## Items from a data source
■ ■ ■ ■ ■
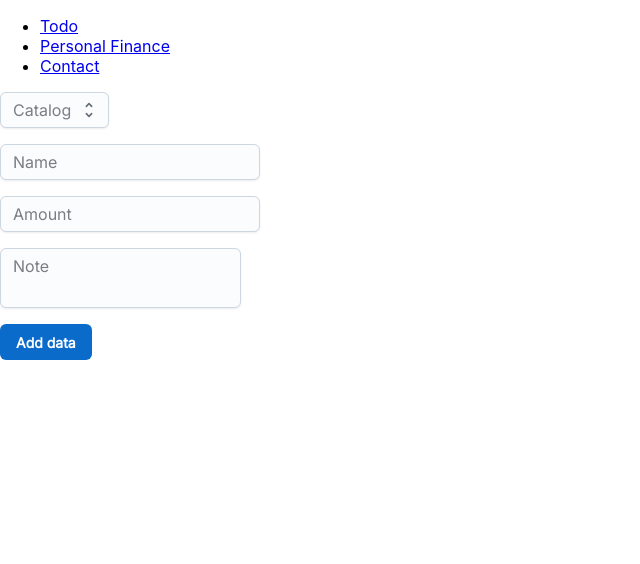
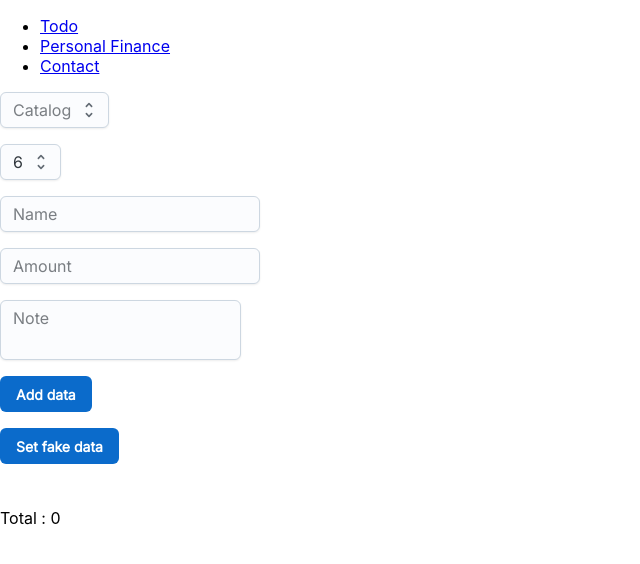
Before and after one commit to chung193/learn-reactjs-project, a React (Create React App) app: page /personal-finance in a window 1280 px wide. Shown: the top 564 px of the page, without its empty margins (0-640 px from the left). Built offline with nearby package versions, Linux system fonts and the light colour scheme.

Commit message:
a little change

```diff
--- a/src/screens/PersonalFinance.js
+++ b/src/screens/PersonalFinance.js
@@ -8,8 +8,78 @@ import Textarea from '@mui/joy/Textarea';
 import Select from '@mui/joy/Select';
 import Option from '@mui/joy/Option';
 
+const fakeData = [
+  {
+    id: 1,
+    name: 'trong tháng 1',
+    amount: 1000000,
+    catalog: 'coffee',
+    note:'test',
+    created_at:  new Date("2022-01-25")
+  },
+  {
+    id: 2,
+    name: 'trong tháng 2',
+    amount: 1000000,
+    catalog: 'coffee',
+    note:'test',
+    created_at:  new Date("2022-02-25")
+  },
+  {
+    id: 3,
+    name: 'trong tháng 3',
+    amount: 1000000,
+    catalog: 'coffee',
+    note:'test',
+    created_at:  new Date("2022-03-25")
+  },
+  {
+    id: 4,
+    name: 'trong tháng 4',
+    amount: 1000000,
+    catalog: 'coffee',
+    note:'test',
+    created_at:  new Date("2022-04-25")
+  },
+  {
+    id: 6,
+    name: 'trong tháng 5',
+    amount: 1000000,
+    catalog: 'coffee',
+    note:'test',
+    created_at:  new Date("2022-05-25")
+  },
+  {
+    id: 7,
+    name: 'trong tháng 6',
+    amount: 1000000,
+    catalog: 'coffee',
+    note:'test',
+    created_at:  new Date("2022-06-25")
+  },
+  {
+    id: 8,
+    name: 'trong tháng 6',
+    amount: 1000000,
+    catalog: 'coffee',
+    note:'test',
+    created_at:  new Date("2022-06-25")
+  },
+  {
+    id: 9,
+    name: 'trong tháng 6',
+    amount: 1000000,
+    catalog: 'coffee',
+    note:'test',
+    created_at:  new Date("2022-06-25")
+  },
+]
+
 function PersonalFinance() {
   const [list, setList] = useState([]);
+  const [sum, setSum] = useState(0);
+  const [listFilter, setListFilter] = useState([]);
+  const [isFillter, setIsFillter] = useState(false);
   const [catalogs, setCatalogs] = useState([
     'coffee', 'learn', 'dating', 'other', 'internet', 'electricity', 'water'
   ]);
@@ -19,6 +89,10 @@ function PersonalFinance() {
   const [inputAmount, setInputAmount] = useState('');
   const [inputNote, setInputNote] = useState('');
 
+  useEffect(()=>{
+    console.log(fakeData.reduce((accumulator,b)=>{return  accumulator +  parseInt(b.amount) },0));
+  }, [])
+
   const handleDelete = (id)=>{
     let newArr = [...list];
     let result = newArr.find(element => element.id = id);
@@ -26,6 +100,7 @@ function PersonalFinance() {
       result.status = !result.status;
     }
     setList(newArr);
+    setSum(newArr.reduce((accumulator,b)=>{return  accumulator +  parseInt(b.amount) },0))
   }
 
   const handleChange = (e, name) =>{
@@ -44,8 +119,20 @@ function PersonalFinance() {
     }
   }
 
+  const handleFilter = (e, newValue)=>{
+
+    setIsFillter(true);
+    let newArr = [...list];
+
+    let result = newArr.filter((item)=>{
+      return (item.created_at.getMonth() + 1 == newValue);
+    })
+    setListFilter(result);
+    setSum(result.reduce((accumulator,b)=>{return  accumulator +  parseInt(b.amount) },0));
+  }
+
   const handleSelectChange = (
-    event,
+    e,
     newValue
   ) => {
     setInputCatalog(newValue);
@@ -68,6 +155,7 @@ function PersonalFinance() {
     setInputAmount('');
     setInputNote('');
     setInputCatalog('');
+    setSum(list.reduce((accumulator,b)=>{return  accumulator +  parseInt(b.amount) },0))
   }
 
   function formatDateTime(input) {
@@ -104,10 +192,27 @@ function PersonalFinance() {
         catalogs.map((item)=>  <Option key={item} value={item}>{item}</Option>)
       }
       </Select>
+
+      <Select defaultValue="6" placeholder="Filter by month" onChange={handleFilter} >
+      <Option value="1">1</Option>
+      <Option value="2">2</Option>
+      <Option value="3">3</Option>
+      <Option value="4">4</Option>
+      <Option value="5">5</Option>
+      <Option value="6">6</Option>
+    </Select>
+
       <Input type='text' placeholder="Name" value={inputName} onChange={(e)=>handleChange(e, 'name')}></Input>
       <Input type='text' placeholder="Amount" value={inputAmount} onChange={(e)=>handleChange(e, 'amount')}></Input>
       <Textarea minRows={2} placeholder="Note" value={inputNote} onChange={(e)=>handleChange(e, 'note')}/>
       <Button type='submit' onClick={handleSubmit}>Add data</Button>
+      <Button type='button' onClick={
+        ()=> {
+          setList(fakeData);
+          console.log(fakeData.reduce((accumulator,b)=>{return  accumulator +  parseInt(b.amount) },0));
+          setSum(fakeData.reduce((accumulator,b)=>{return  accumulator +  parseInt(b.amount) },0))
+        }
+        }>Set fake data</Button>
       </Stack>
     </form>
 
@@ -119,15 +224,24 @@ function PersonalFinance() {
     alignItems="flex-start"
     >
       {
-        list.map((item, index)=>
+        isFillter ?
+        (listFilter.map((item, index)=>
+          <ListItem key={item.id}>
+          {
+            item.name +'-'+item.amount +'-'+item.catalog + '-' + formatDateTime(item.created_at)
+          }
+          <Button onClick={()=> handleDelete(item.id)}>Xoá</Button></ListItem>))
+        :
+        (list.map((item, index)=>
         <ListItem key={item.id}>
         {
           item.name +'-'+item.amount +'-'+item.catalog + '-' + formatDateTime(item.created_at)
         }
-        <Button onClick={()=> handleDelete(item.id)}>Xoá</Button></ListItem>)
+        <Button onClick={()=> handleDelete(item.id)}>Xoá</Button></ListItem>))
       }
       </Stack>
       </List>
+      <p>Total : {sum}</p>
       </Stack>
   );
 }
```
Also changed, not shown: 2 other files (tests, documents, lock files or other folders).
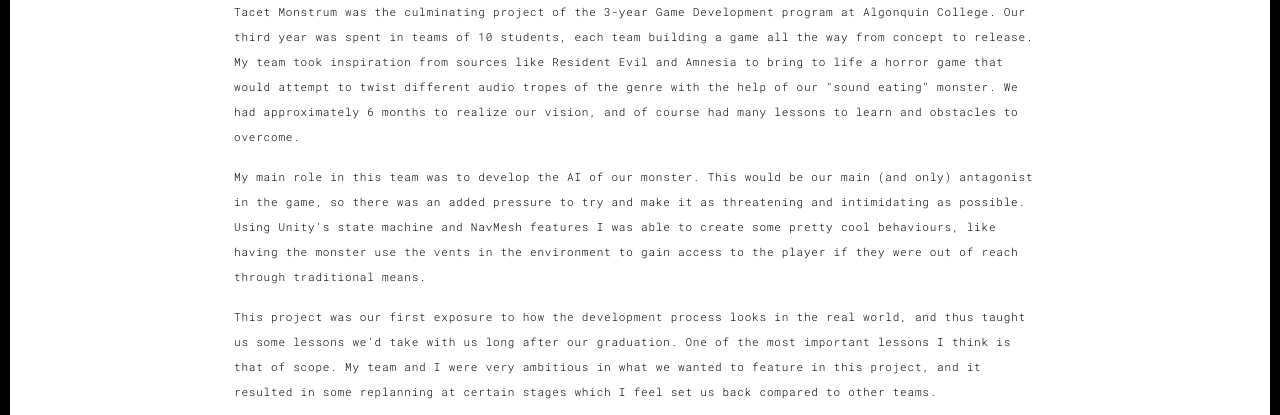
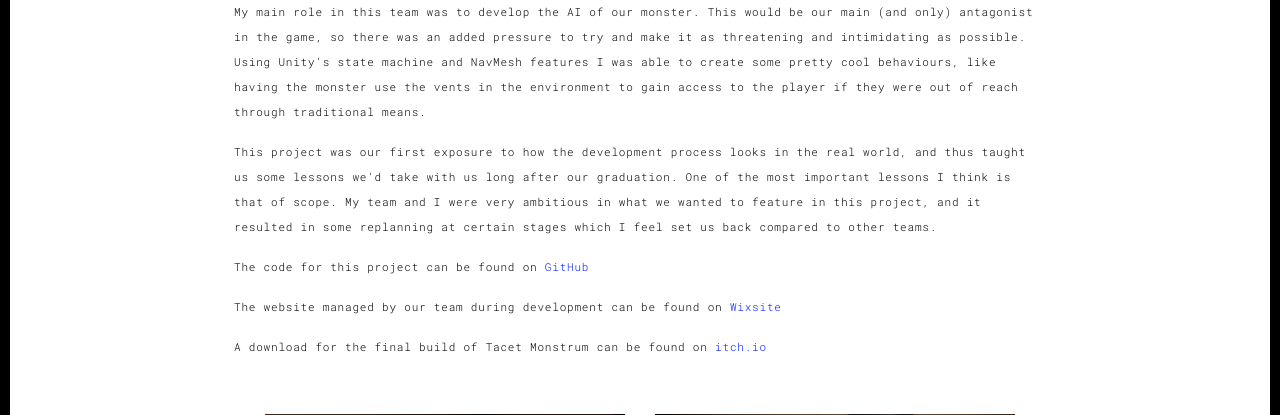
Before and after one commit to grin0021/Portfolio, a Flask app: page /TacetMonstrum.html in a window 1280 px wide. Shown: the part 88-503 px from the top of the page. Run offline with Flask 3, Linux system fonts and the light colour scheme; some libraries are stand-ins or nearby versions.

Commit message:
Update TacetMonstrum.html

```diff
--- a/templates/TacetMonstrum.html
+++ b/templates/TacetMonstrum.html
@@ -68,10 +68,10 @@
             <h2 class="h2">001 : Tacet Monstrum</h2>
           </div>
           <p></p>
-          <p>Tacet Monstrum was the culminating project of the 3-year Game Development program at Algonquin College. Our third year was spent in teams of 10 students,
+          <!-- <p>Tacet Monstrum was the culminating project of the 3-year Game Development program at Algonquin College. Our third year was spent in teams of 10 students,
             each team building a game all the way from concept to release. My team took inspiration from sources like Resident Evil and Amnesia to bring to life a horror game
             that would attempt to twist different audio tropes of the genre with the help of our "sound eating" monster. We had approximately 6 months to realize our vision,
-            and of course had many lessons to learn and obstacles to overcome.</p>
+            and of course had many lessons to learn and obstacles to overcome.</p> -->
 
             <p>My main role in this team was to develop the AI of our monster. This would be our main (and only) antagonist in the game, so there was an added pressure to try and make it as threatening
             and intimidating as possible. Using Unity's state machine and NavMesh features I was able to create some pretty cool behaviours, like having the monster use the vents in the environment
```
■ ■ ■ ■ ■
## HOW TO COMPLETE THIS TASK
Lines above with the string "formatDateTime" need to be found and copied.

## WRITTEN SOLUTION
   function formatDateTime(input) {
+            item.name +'-'+item.amount +'-'+item.catalog + '-' + formatDateTime(item.created_at)
           item.name +'-'+item.amount +'-'+item.catalog + '-' + formatDateTime(item.created_at)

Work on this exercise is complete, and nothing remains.